About Me

Yoga changed my Life and it's just too good a thing to keep to myself! I have been practicing yoga since 1995 and am a certified yoga instructor. I teach a combination of classical Hatha, Ashtanga and Vinyasa Flow. My teaching style is safe, compassionate and challenging at the same time. I teach at a number of studios, and also offer private and group lessons!

In addition to my schedule, I post other writings here, about yoga and Life in general. For private or group lessons, contact me at: workofheartyoga@gmail.com .

Thursday, March 6, 2008

April and the magic beads

Last week was a particularly strange one for me. One day was completely wonderful, and the next I felt just awful. It was a roller coaster of nervous energy and self-doubt, and no matter how I tried to breathe through it all, it was hard to hang on for the ride. I realized, however, that the turbulence came from the difference between my expectations and my actual experiences. And here’s what I mean:

I had been looking forward to attending a particular yoga class. I’ve been courting the idea of taking another teacher training, and have been taking classes with teachers I think I would like to learn more from. So not only was I looking forward to taking a class, I was hoping to find some sign that this instructor could really be “my teacher.”

Instead, when I got to class, I found that it was her birthday, and she was splitting the class into three half-hours of different activities that involved body movement.

It was different, it was new, and I was thrown.

I had expected a yoga class. I tried to calm myself thinking, “Come on, April. Calm down, and just be open to something new. Maybe this is what you need – to learn to be flexible and playful and in the moment.” So on the class went.

We twirled toys, danced wildly, and made noises not commonly heard in a yoga class. I found myself jiggling and hopping around, and did feel a little bit like a kid. We ended with a series of salutations in a circle spreading out like a wheel that felt very unifying. But then as we began our Savasana, the instructor mentioned she had brought a prayer bead on a necklace for everyone and that as we were lulled by the musicians singing kirtan, she would go around and hand them out.
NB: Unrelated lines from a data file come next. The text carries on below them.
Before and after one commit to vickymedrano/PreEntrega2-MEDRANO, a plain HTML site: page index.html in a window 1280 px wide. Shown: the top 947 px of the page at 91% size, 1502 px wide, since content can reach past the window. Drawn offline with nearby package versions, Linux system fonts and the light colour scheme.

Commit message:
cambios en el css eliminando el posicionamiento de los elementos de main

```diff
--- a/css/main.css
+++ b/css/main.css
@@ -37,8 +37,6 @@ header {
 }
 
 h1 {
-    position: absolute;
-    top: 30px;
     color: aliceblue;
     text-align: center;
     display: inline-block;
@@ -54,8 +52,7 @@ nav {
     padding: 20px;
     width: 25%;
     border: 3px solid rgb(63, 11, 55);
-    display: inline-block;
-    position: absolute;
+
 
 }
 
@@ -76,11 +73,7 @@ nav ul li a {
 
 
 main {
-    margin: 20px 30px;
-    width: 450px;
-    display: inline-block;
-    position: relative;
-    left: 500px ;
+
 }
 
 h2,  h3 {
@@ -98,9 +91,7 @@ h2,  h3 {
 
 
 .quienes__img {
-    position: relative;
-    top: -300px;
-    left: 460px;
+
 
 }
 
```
I could feel my heart beating faster, and felt my jaw unable to relax. I was suddenly anxious.

The school child in me kept praying, “Pick me! Pick me!” And I became overwhelmingly desirous of the special bead, from this special instructor, who I hoped would be “my teacher.” As I realized how much I wanted the bead, I felt very sad. Savasana seemed to last FOREVER, and I could feel its weight on my chest. I actually began to cry silently, hoping my tears would blend with the beads of sweat running down my face. I was embarrassed by my emotion.

Time ticked itself away in the rhythms of the kirtan, and vibrated through my skull. I lay there, beadless.
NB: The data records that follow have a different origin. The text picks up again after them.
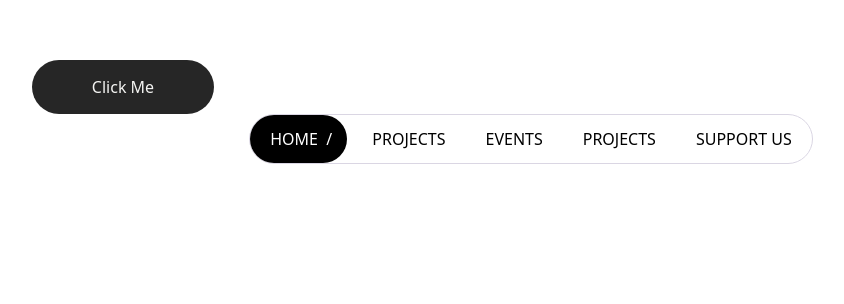
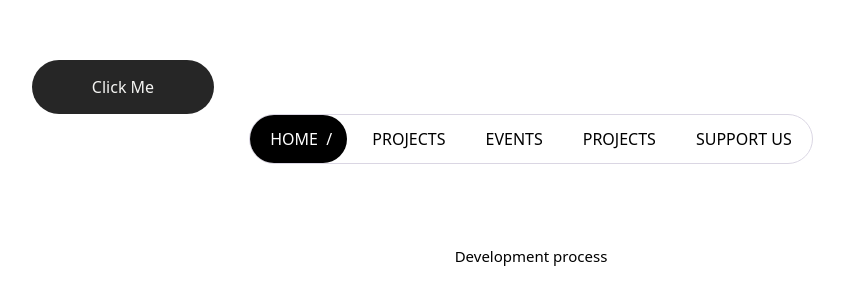
Before and after one commit to akram-aki/electro_website_v3, a React (Vite) app: page / in a window 1280 px wide. Shown: the part 148-452 px from the top of the page, without its empty margins (109-953 px from the left). Built offline with nearby package versions, Linux system fonts and the light colour scheme.

Commit message:
more components

```diff
--- a/src/App.jsx
+++ b/src/App.jsx
@@ -1,15 +1,20 @@
 import "./App.css";
 import Navbar from "./components/navbar/index";
-import Button from "./components/button/Index";
+import { Primary_button, Secondary_button } from "./components/button/Index";
 function App() {
   return (
     <>
-      <div className="w-52 justify-center flex items-center mt-52 ml-32">
-        <Button>
+      <div className="w-52 justify-center flex   items-center mt-52 ml-32">
+        <Primary_button>
           <p className="text-[#f4f4f2] font-medium">Click Me</p>
-        </Button>
+        </Primary_button>
       </div>
       <Navbar></Navbar>
+      <div className="flex justify-center mt-20">
+        <Secondary_button style={{ fontWeight: 500, fontSize: 15 }}>
+          Development process
+        </Secondary_button>
+      </div>
     </>
   );
 }
--- a/src/components/button/Index.jsx
+++ b/src/components/button/Index.jsx
@@ -1,7 +1,9 @@
-import { useRef } from "react";
+import { useRef, useState } from "react";
 import styles from "./style.module.scss";
 import { gsap } from "gsap";
-export default function Button({
+import { motion } from "framer-motion";
+
+export function Primary_button({
   children,
   hoverBackgroundColor,
   backgroundColor,
@@ -15,8 +17,9 @@ export default function Button({
   const manageMouseEnter = () => {
     gsap.to(circle.current, {
       right: "0%",
-      scale: 1.5,
+      scale: 3,
       duration: 0.4,
+      ease: "power1.inOut",
     });
   };
   const manageMouseLeave = () => {
@@ -24,6 +27,7 @@ export default function Button({
       right: "100%",
       scale: 1,
       duration: 0.4,
+      ease: "power1.inOut",
     });
   };
   return (
@@ -46,9 +50,10 @@ export default function Button({
           className="absolute  "
           style={{
             backgroundColor: hoverBackgroundColor,
-            height: "100%",
-            width: "100%",
+            height: "100px",
+            width: "100px",
             borderRadius: "9999rem",
+            top: "0",
             right: "100%",
           }}
         ></div>
@@ -56,3 +61,25 @@ export default function Button({
     </>
   );
 }
+
+export function Secondary_button({ children, ...attributes }) {
+  const [hovered, setHovered] = useState(false);
+  return (
+    <div className=" overflow-hidden h-7  ">
+      <button
+        className=""
+        onMouseEnter={(e) => {
+          setHovered(!hovered);
+        }}
+        onMouseLeave={(e) => {
+          setHovered(!hovered);
+        }}
+      >
+        <motion.div {...attributes} animate={{ y: hovered ? "0%" : "-50%" }}>
+          <p>{children}</p>
+          <p>{children}</p>
+        </motion.div>
+      </button>
+    </div>
+  );
+}
--- a/src/components/button/style.module.scss
+++ b/src/components/button/style.module.scss
@@ -18,10 +18,3 @@
     }
   }
 }
-.circle {
-  width: 100%;
-  height: 150%;
-  position: absolute;
-  border-radius: 50%;
-  top: 100%;
-}
--- a/src/components/navbar/index.jsx
+++ b/src/components/navbar/index.jsx
@@ -36,12 +36,13 @@ const SlideTabs = () => {
   );
 };
 
-const Tab = ({ href, children, setPosition }) => {
+const Tab = ({ href, children, setPosition, ...attributes }) => {
   const ref = useRef(null);
   return (
     <a
       ref={ref}
       href={href}
+      {...attributes}
       onMouseEnter={(e) => {
         const { width } = ref.current.getBoundingClientRect();
         setPosition({
```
I felt motion around me. Then I realized everyone was getting up and the class was over. I looked around, watching people hug and tie their necklaces around themselves. I think I was one of a few people that did not get one, although the instructor still had some in her hand as she said goodbye to those students familiar to her.

I don’t think I didn’t get a bead because she did not know me, or for any particular reason. Who knows, maybe she didn’t want to disturb my meditation.

All I do know is that I did not feel comfortable asking her for a bead. So I went to my car and cried like a baby, feeling absolutely juvenile. It occurred to me, “maybe she is not ‘my teacher.’”

I’m not sure if I was so saddened because I wanted her to be my teacher, or because I did not feel comfortable asking for what I wanted. And what was it that I wanted, specifically? To find my teacher? To be chosen? To feel special?

Well, that day ended. And the next began.

I took a wonderful yoga class from another teacher, whom I adore and feel very much mentored by, and actually had a wonderful conversation with her about my “bead” experience. Talking to her about it made me feel absolutely lighter. I revealed that she might be my teacher, even if she’s not so sure herself…

I then left to teach my class at the YMCA which was packed, and just filled with people that had such great, positive, and electrifying energy. I had so much fun teaching, and felt just full of happiness as I left.

When I made it to dinner with my husband and my Abba (one of my fathers-in-law) I was so excited to tell them about it. But before I could begin, my Abba pulled out a small, plain box, and said he found something at a store that he thought I would like and seemed to suit me. “How sweet! An unexpected little gift,” I blabbed.

I opened the box to find an entire necklace of Mala beads.

I kid you not, the full Hindu rosary of 108 prayer beads was staring up at me from its humble little package. He had no idea just how special this gift was to me…

I guess what I took from this is that although we think we want certain things, the things we need often come at a time or place or from a person we least expect.

So, my question to you, my faithful readers, is this: What lesson do you think the universe was trying to send me? Post your comments if you feel so moved...

Peace, and I wish you all wonderful things in unexpected moments!
-April KirkHart